Data for this exercise
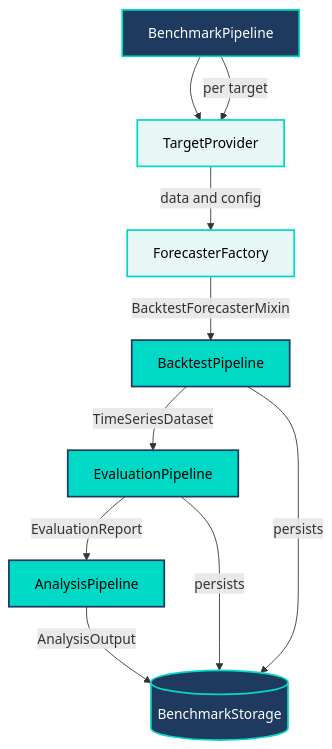
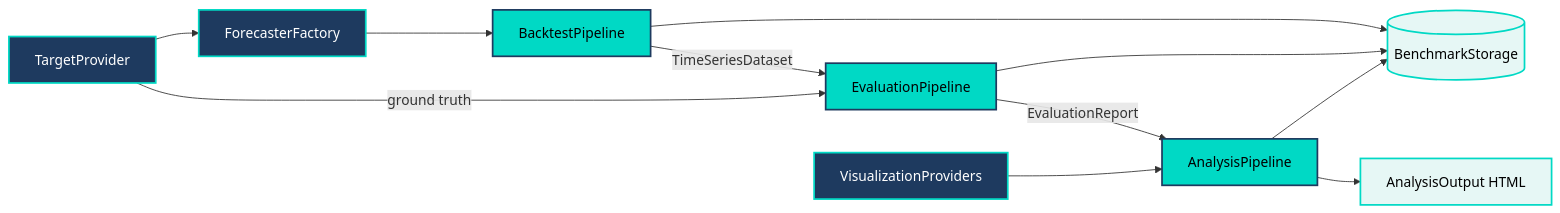
The diagram in docs/source/diagrams/user_guide/concepts/beam_diagram_1.mmd (OpenSTEF/openstef), drawn with Mermaid before and after one commit. The commit also changed 7 other files, not shown here.

Commit message:
docs: add generated Mermaid diagrams for release release/v4.0.0

```diff
--- a/docs/source/diagrams/user_guide/concepts/beam_diagram_1.mmd
+++ b/docs/source/diagrams/user_guide/concepts/beam_diagram_1.mmd
@@ -1,19 +1,17 @@
-graph TD
-    A[BenchmarkPipeline] --> B[TargetProvider]
-    B -->|data and config| C[ForecasterFactory]
-    C -->|BacktestForecasterMixin| D[BacktestPipeline]
-    D -->|TimeSeriesDataset| E[EvaluationPipeline]
-    E -->|EvaluationReport| F[AnalysisPipeline]
-    F -->|AnalysisOutput| G[(BenchmarkStorage)]
-    D -->|persists| G
-    E -->|persists| G
-    A -->|per target| B
-
+graph LR
+    TP[TargetProvider] --> FF[ForecasterFactory]
+    FF --> BT[BacktestPipeline]
+    BT -->|TimeSeriesDataset| EV[EvaluationPipeline]
+    EV -->|EvaluationReport| AN[AnalysisPipeline]
+    TP -->|ground truth| EV
+    VP[VisualizationProviders] --> AN
+    BT --> ST[(BenchmarkStorage)]
+    EV --> ST
+    AN --> ST
+    AN --> AO[AnalysisOutput HTML]
     classDef primary fill:#00D9C5,stroke:#1E3A5F,stroke-width:2px,color:#000
     classDef secondary fill:#1E3A5F,stroke:#00D9C5,stroke-width:2px,color:#fff
     classDef accent fill:#e6f7f5,stroke:#00D9C5,stroke-width:2px,color:#000
-
-    class A secondary
-    class B,C accent
-    class D,E,F primary
-    class G secondary
+    class BT,EV,AN primary
+    class TP,FF,VP secondary
+    class ST,AO accent
```
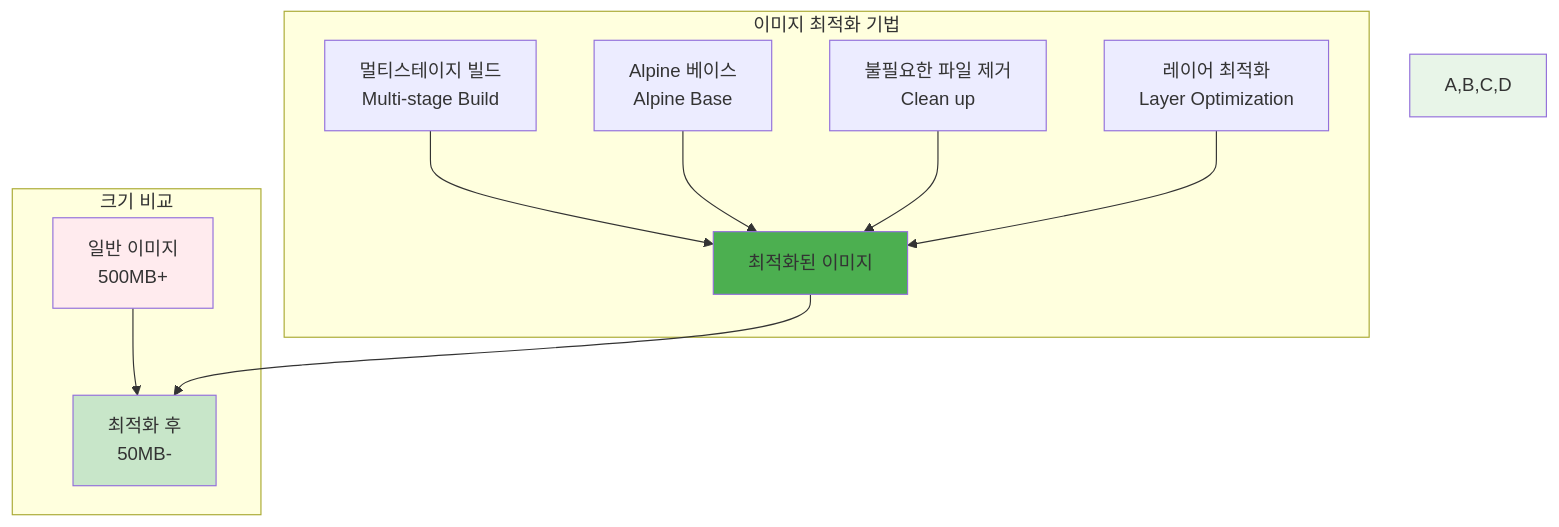
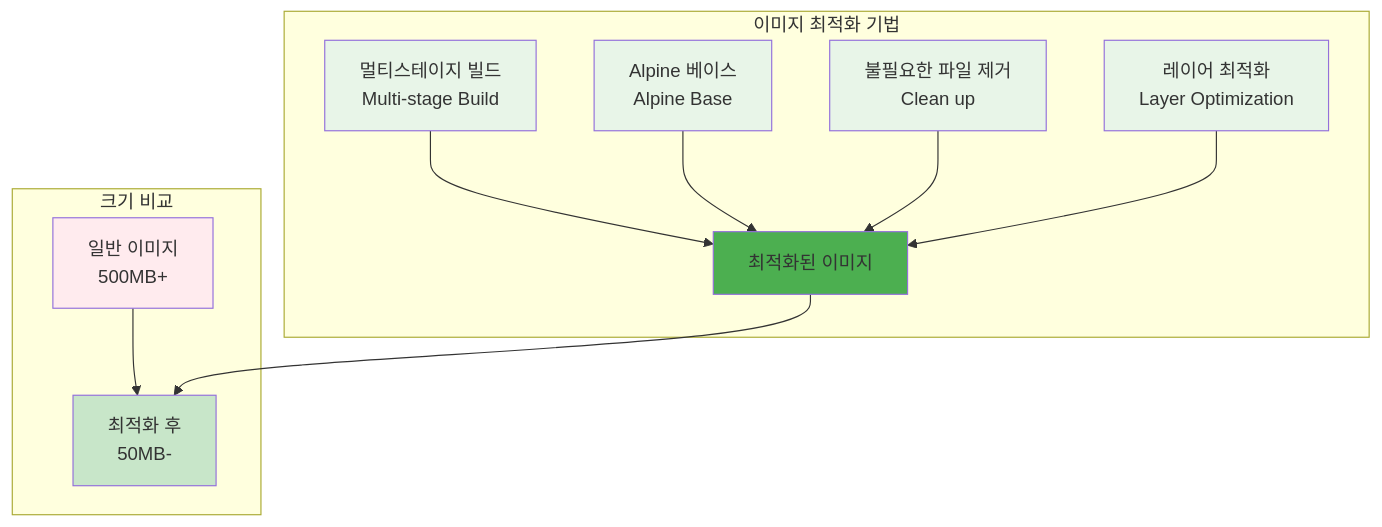
The fourth of 10 diagrams in theory/week_02/day3/README_corrected.md (niceguy61/kdt_devops_lecture_2025), drawn with Mermaid before and after one commit. The commit also changed other lines of this file and 12 other files, not shown here.

Commit message:
mermaid 수정

````diff
--- a/theory/week_02/day3/README_corrected.md
+++ b/theory/week_02/day3/README_corrected.md
@@ -196,20 +204,23 @@
 ```mermaid
 graph TB
     subgraph "이미지 최적화 기법"
         A[멀티스테이지 빌드<br/>Multi-stage Build] --> E[최적화된 이미지]
         B[Alpine 베이스<br/>Alpine Base] --> E
         C[불필요한 파일 제거<br/>Clean up] --> E
         D[레이어 최적화<br/>Layer Optimization] --> E
     end
     
     subgraph "크기 비교"
         F[일반 이미지<br/>500MB+] --> G[최적화 후<br/>50MB-]
     end
     
     E --> G
     
-    style A,B,C,D fill:#e8f5e8
+    style A fill:#e8f5e8
+    style B fill:#e8f5e8
+    style C fill:#e8f5e8
+    style D fill:#e8f5e8
     style E fill:#4caf50
     style F fill:#ffebee
     style G fill:#c8e6c9
 ```
````
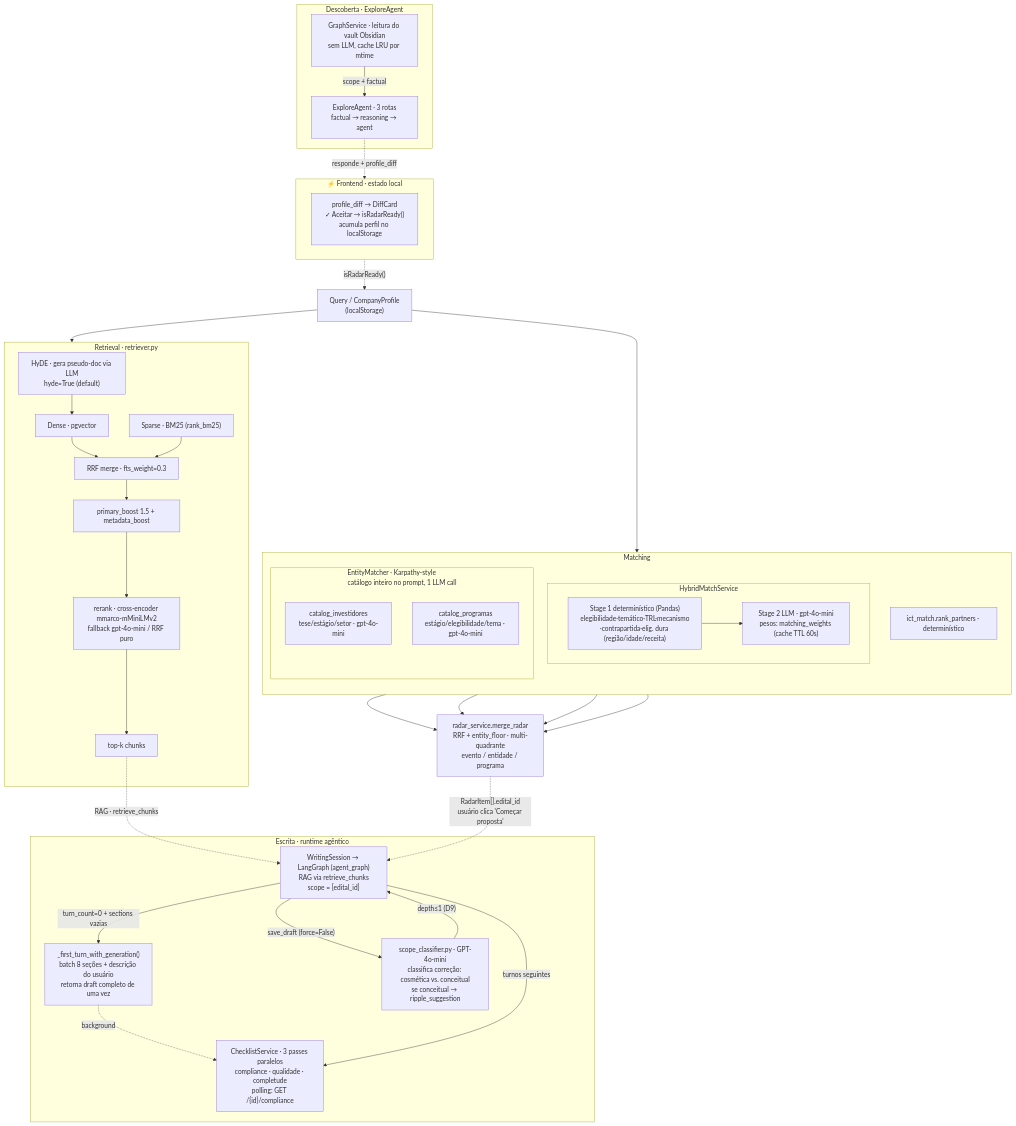
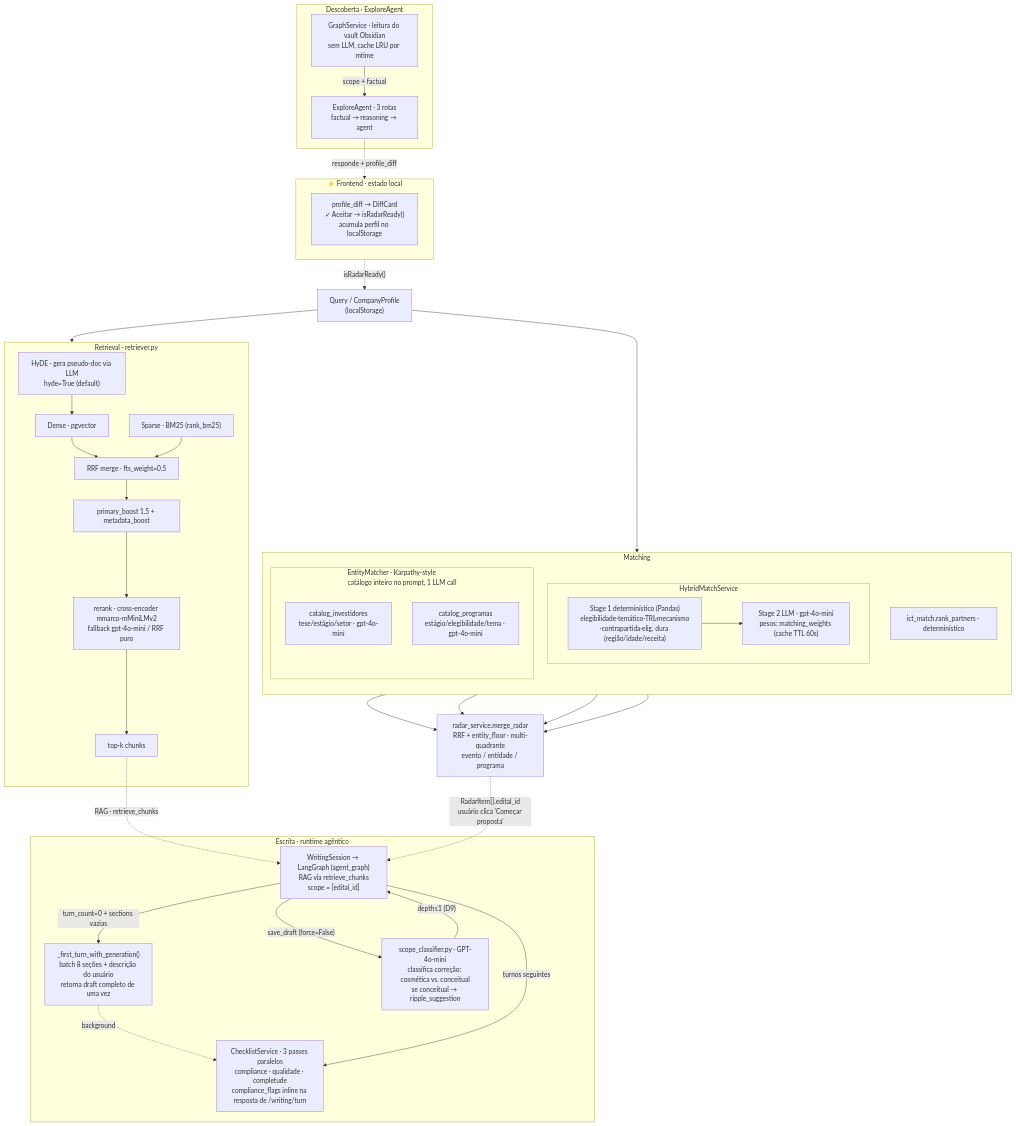
Before and after one commit to lucasborgs/radar_editais: the second of 4 diagrams in docs/architecture.md, drawn with Mermaid. The commit also changed other lines of this file and 4 other files, not shown here.

````diff
--- a/docs/architecture.md
+++ b/docs/architecture.md
@@ -54,63 +54,63 @@
 ```mermaid
 flowchart TB
   Q["Query / CompanyProfile<br/>(localStorage)"]
 
   subgraph RET["Retrieval · retriever.py"]
     HYDE["HyDE · gera pseudo-doc via LLM<br/>hyde=True (default)"]
     DENSE["Dense · pgvector"]
     SPARSE["Sparse · BM25 (rank_bm25)"]
     HYDE --> DENSE
-    DENSE --> RRF["RRF merge · fts_weight=0.3"]
+    DENSE --> RRF["RRF merge · fts_weight=0.5"]
     SPARSE --> RRF
     RRF --> BOOST["primary_boost 1.5 + metadata_boost"]
     BOOST --> RERANK["rerank · cross-encoder mmarco-mMiniLMv2<br/>fallback gpt-4o-mini / RRF puro"]
     RERANK --> TOPK["top-k chunks"]
   end
 
   subgraph MATCH["Matching"]
     direction TB
     subgraph HM["HybridMatchService"]
       S1["Stage 1 determinístico (Pandas)<br/>elegibilidade·temático·TRL·mecanismo<br/>·contrapartida·elig. dura (região/idade/receita)"]
       S1 --> S2["Stage 2 LLM · gpt-4o-mini<br/>pesos: matching_weights (cache TTL 60s)"]
     end
     subgraph EM["EntityMatcher · Karpathy-style<br/>catálogo inteiro no prompt, 1 LLM call"]
       INV["catalog_investidores<br/>tese/estágio/setor · gpt-4o-mini"]
       PROG["catalog_programas<br/>estágio/elegibilidade/tema · gpt-4o-mini"]
     end
     ICT["ict_match.rank_partners · determinístico"]
   end
 
   Q --> RET
   Q --> MATCH
   HM --> RADAR
   INV --> RADAR
   PROG --> RADAR
   ICT --> RADAR
   RADAR["radar_service.merge_radar<br/>RRF + entity_floor · multi-quadrante<br/>evento / entidade / programa"]
 
   TOPK -.->|"RAG · retrieve_chunks"| WS
 
   subgraph EXPLORE["Descoberta · ExploreAgent"]
     GS["GraphService · leitura do vault Obsidian<br/>sem LLM, cache LRU por mtime"]
     EA["ExploreAgent · 3 rotas<br/>factual → reasoning → agent"]
     GS -->|scope + factual| EA
   end
 
   subgraph FRONT["⚡ Frontend · estado local"]
     FE["profile_diff → DiffCard<br/>✓ Aceitar → isRadarReady()<br/>acumula perfil no localStorage"]
   end
 
   EA -.->|"responde + profile_diff"| FRONT
   FRONT -.->|"isRadarReady()"| Q
 
   RADAR -.->|"RadarItem[].edital_id<br/>usuário clica 'Começar proposta'"| WS
 
   subgraph WRITE["Escrita · runtime agêntico"]
     WS["WritingSession → LangGraph (agent_graph)<br/>RAG via retrieve_chunks<br/>scope = [edital_id]"]
     WS -->|"turn_count=0 + sections vazias"| FT["_first_turn_with_generation()<br/>batch 8 seções + descrição do usuário<br/>retorna draft completo de uma vez"]
-    FT -.->|"background"| CKL["ChecklistService · 3 passes paralelos<br/>compliance · qualidade · completude<br/>polling: GET /{id}/compliance"]
+    FT -.->|"background"| CKL["ChecklistService · 3 passes paralelos<br/>compliance · qualidade · completude<br/>compliance_flags inline na resposta de /writing/turn"]
     WS -->|"turnos seguintes"| CKL
     WS -->|"save_draft (force=False)"| SCOP["scope_classifier.py · GPT-4o-mini<br/>classifica correção: cosmética vs. conceitual<br/>se conceitual → ripple_suggestion"]
     SCOP -->|"depth≤1 (D9)"| WS
   end
 ```
````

What the task requires
Write out the data above precisely. Pictures stay out.

Your solution
The diagram in docs/source/diagrams/user_guide/concepts/beam_diagram_1.mmd (OpenSTEF/openstef), drawn with Mermaid before and after one commit. The commit also changed 7 other files, not shown here.

Commit message:
docs: add generated Mermaid diagrams for release release/v4.0.0

```diff
--- a/docs/source/diagrams/user_guide/concepts/beam_diagram_1.mmd
+++ b/docs/source/diagrams/user_guide/concepts/beam_diagram_1.mmd
@@ -1,19 +1,17 @@
-graph TD
-    A[BenchmarkPipeline] --> B[TargetProvider]
-    B -->|data and config| C[ForecasterFactory]
-    C -->|BacktestForecasterMixin| D[BacktestPipeline]
-    D -->|TimeSeriesDataset| E[EvaluationPipeline]
-    E -->|EvaluationReport| F[AnalysisPipeline]
-    F -->|AnalysisOutput| G[(BenchmarkStorage)]
-    D -->|persists| G
-    E -->|persists| G
-    A -->|per target| B
-
+graph LR
+    TP[TargetProvider] --> FF[ForecasterFactory]
+    FF --> BT[BacktestPipeline]
+    BT -->|TimeSeriesDataset| EV[EvaluationPipeline]
+    EV -->|EvaluationReport| AN[AnalysisPipeline]
+    TP -->|ground truth| EV
+    VP[VisualizationProviders] --> AN
+    BT --> ST[(BenchmarkStorage)]
+    EV --> ST
+    AN --> ST
+    AN --> AO[AnalysisOutput HTML]
     classDef primary fill:#00D9C5,stroke:#1E3A5F,stroke-width:2px,color:#000
     classDef secondary fill:#1E3A5F,stroke:#00D9C5,stroke-width:2px,color:#fff
     classDef accent fill:#e6f7f5,stroke:#00D9C5,stroke-width:2px,color:#000
-
-    class A secondary
-    class B,C accent
-    class D,E,F primary
-    class G secondary
+    class BT,EV,AN primary
+    class TP,FF,VP secondary
+    class ST,AO accent
```
The fourth of 10 diagrams in theory/week_02/day3/README_corrected.md (niceguy61/kdt_devops_lecture_2025), drawn with Mermaid before and after one commit. The commit also changed other lines of this file and 12 other files, not shown here.

Commit message:
mermaid 수정

````diff
--- a/theory/week_02/day3/README_corrected.md
+++ b/theory/week_02/day3/README_corrected.md
@@ -196,20 +204,23 @@
 ```mermaid
 graph TB
     subgraph "이미지 최적화 기법"
         A[멀티스테이지 빌드<br/>Multi-stage Build] --> E[최적화된 이미지]
         B[Alpine 베이스<br/>Alpine Base] --> E
         C[불필요한 파일 제거<br/>Clean up] --> E
         D[레이어 최적화<br/>Layer Optimization] --> E
     end
     
     subgraph "크기 비교"
         F[일반 이미지<br/>500MB+] --> G[최적화 후<br/>50MB-]
     end
     
     E --> G
     
-    style A,B,C,D fill:#e8f5e8
+    style A fill:#e8f5e8
+    style B fill:#e8f5e8
+    style C fill:#e8f5e8
+    style D fill:#e8f5e8
     style E fill:#4caf50
     style F fill:#ffebee
     style G fill:#c8e6c9
 ```
````
Before and after one commit to lucasborgs/radar_editais: the second of 4 diagrams in docs/architecture.md, drawn with Mermaid. The commit also changed other lines of this file and 4 other files, not shown here.

````diff
--- a/docs/architecture.md
+++ b/docs/architecture.md
@@ -54,63 +54,63 @@
 ```mermaid
 flowchart TB
   Q["Query / CompanyProfile<br/>(localStorage)"]
 
   subgraph RET["Retrieval · retriever.py"]
     HYDE["HyDE · gera pseudo-doc via LLM<br/>hyde=True (default)"]
     DENSE["Dense · pgvector"]
     SPARSE["Sparse · BM25 (rank_bm25)"]
     HYDE --> DENSE
-    DENSE --> RRF["RRF merge · fts_weight=0.3"]
+    DENSE --> RRF["RRF merge · fts_weight=0.5"]
     SPARSE --> RRF
     RRF --> BOOST["primary_boost 1.5 + metadata_boost"]
     BOOST --> RERANK["rerank · cross-encoder mmarco-mMiniLMv2<br/>fallback gpt-4o-mini / RRF puro"]
     RERANK --> TOPK["top-k chunks"]
   end
 
   subgraph MATCH["Matching"]
     direction TB
     subgraph HM["HybridMatchService"]
       S1["Stage 1 determinístico (Pandas)<br/>elegibilidade·temático·TRL·mecanismo<br/>·contrapartida·elig. dura (região/idade/receita)"]
       S1 --> S2["Stage 2 LLM · gpt-4o-mini<br/>pesos: matching_weights (cache TTL 60s)"]
     end
     subgraph EM["EntityMatcher · Karpathy-style<br/>catálogo inteiro no prompt, 1 LLM call"]
       INV["catalog_investidores<br/>tese/estágio/setor · gpt-4o-mini"]
       PROG["catalog_programas<br/>estágio/elegibilidade/tema · gpt-4o-mini"]
     end
     ICT["ict_match.rank_partners · determinístico"]
   end
 
   Q --> RET
   Q --> MATCH
   HM --> RADAR
   INV --> RADAR
   PROG --> RADAR
   ICT --> RADAR
   RADAR["radar_service.merge_radar<br/>RRF + entity_floor · multi-quadrante<br/>evento / entidade / programa"]
 
   TOPK -.->|"RAG · retrieve_chunks"| WS
 
   subgraph EXPLORE["Descoberta · ExploreAgent"]
     GS["GraphService · leitura do vault Obsidian<br/>sem LLM, cache LRU por mtime"]
     EA["ExploreAgent · 3 rotas<br/>factual → reasoning → agent"]
     GS -->|scope + factual| EA
   end
 
   subgraph FRONT["⚡ Frontend · estado local"]
     FE["profile_diff → DiffCard<br/>✓ Aceitar → isRadarReady()<br/>acumula perfil no localStorage"]
   end
 
   EA -.->|"responde + profile_diff"| FRONT
   FRONT -.->|"isRadarReady()"| Q
 
   RADAR -.->|"RadarItem[].edital_id<br/>usuário clica 'Começar proposta'"| WS
 
   subgraph WRITE["Escrita · runtime agêntico"]
     WS["WritingSession → LangGraph (agent_graph)<br/>RAG via retrieve_chunks<br/>scope = [edital_id]"]
     WS -->|"turn_count=0 + sections vazias"| FT["_first_turn_with_generation()<br/>batch 8 seções + descrição do usuário<br/>retorna draft completo de uma vez"]
-    FT -.->|"background"| CKL["ChecklistService · 3 passes paralelos<br/>compliance · qualidade · completude<br/>polling: GET /{id}/compliance"]
+    FT -.->|"background"| CKL["ChecklistService · 3 passes paralelos<br/>compliance · qualidade · completude<br/>compliance_flags inline na resposta de /writing/turn"]
     WS -->|"turnos seguintes"| CKL
     WS -->|"save_draft (force=False)"| SCOP["scope_classifier.py · GPT-4o-mini<br/>classifica correção: cosmética vs. conceitual<br/>se conceitual → ripple_suggestion"]
     SCOP -->|"depth≤1 (D9)"| WS
   end
 ```
````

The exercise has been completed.